* _How to complete this task_: Please report each line in the material below that includes "visuals".

* _Entries supplied_:
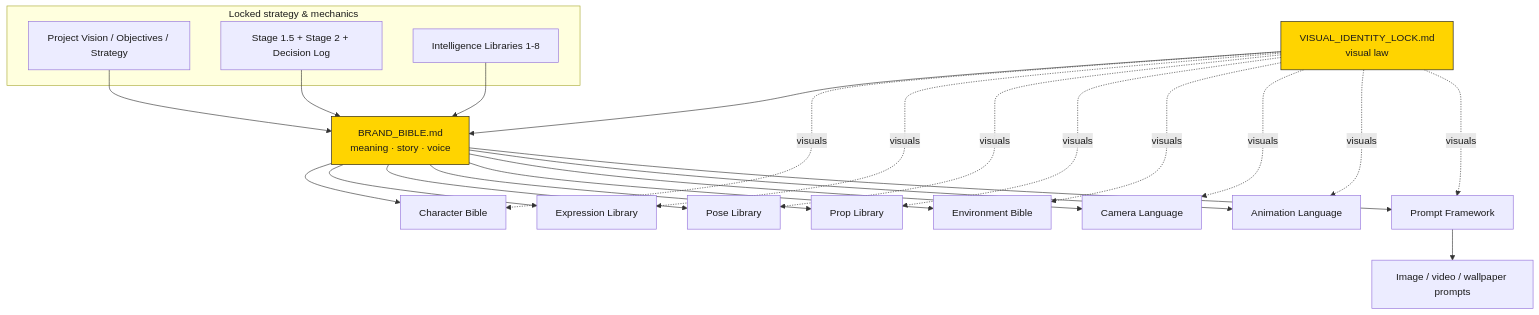
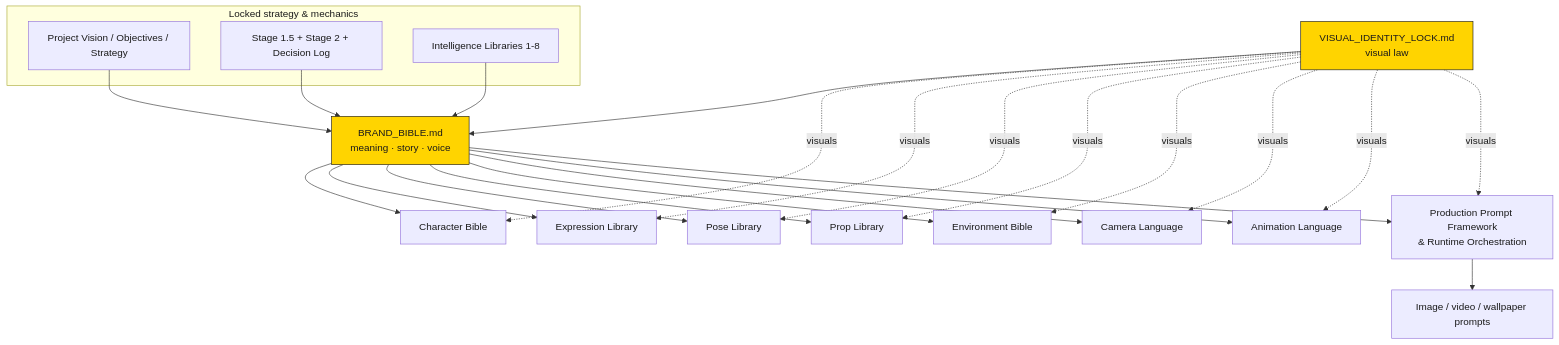
One commit to AmbarPandey/C-Cloning changed the diagram in production/design/BRAND_BIBLE.md. Above: the diagram before and after it, drawn with Mermaid. The commit also changed 9 other files, not shown here.

````diff
--- a/production/design/BRAND_BIBLE.md
+++ b/production/design/BRAND_BIBLE.md
@@ -475,38 +475,38 @@
 ```mermaid
 flowchart TD
     subgraph LOCKED[Locked strategy & mechanics]
         VIS[Project Vision / Objectives / Strategy]
         S15[Stage 1.5 + Stage 2 + Decision Log]
         LIBS[Intelligence Libraries 1-8]
     end
 
     VIL[VISUAL_IDENTITY_LOCK.md<br/>visual law]
     BB[BRAND_BIBLE.md<br/>meaning · story · voice]
 
     VIS --> BB
     S15 --> BB
     LIBS --> BB
     VIL --> BB
 
     BB --> CB[Character Bible]
     BB --> EX[Expression Library]
     BB --> PO[Pose Library]
     BB --> PR[Prop Library]
     BB --> EN[Environment Bible]
     BB --> CAM[Camera Language]
     BB --> ANI[Animation Language]
-    BB --> PF[Prompt Framework]
+    BB --> PF[Production Prompt Framework<br/>& Runtime Orchestration]
 
     VIL -. visuals .-> CB
     VIL -. visuals .-> EX
     VIL -. visuals .-> PO
     VIL -. visuals .-> PR
     VIL -. visuals .-> EN
     VIL -. visuals .-> CAM
     VIL -. visuals .-> ANI
     VIL -. visuals .-> PF
 
     PF --> PROMPTS[Image / video / wallpaper prompts]
     classDef root fill:#FFD400,stroke:#1A1A1A,color:#1A1A1A;
     class VIL,BB root
 ```
````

* _Task result_:
     VIL -. visuals .-> CB
     VIL -. visuals .-> EX
     VIL -. visuals .-> PO
     VIL -. visuals .-> PR
     VIL -. visuals .-> EN
     VIL -. visuals .-> CAM
     VIL -. visuals .-> ANI
     VIL -. visuals .-> PF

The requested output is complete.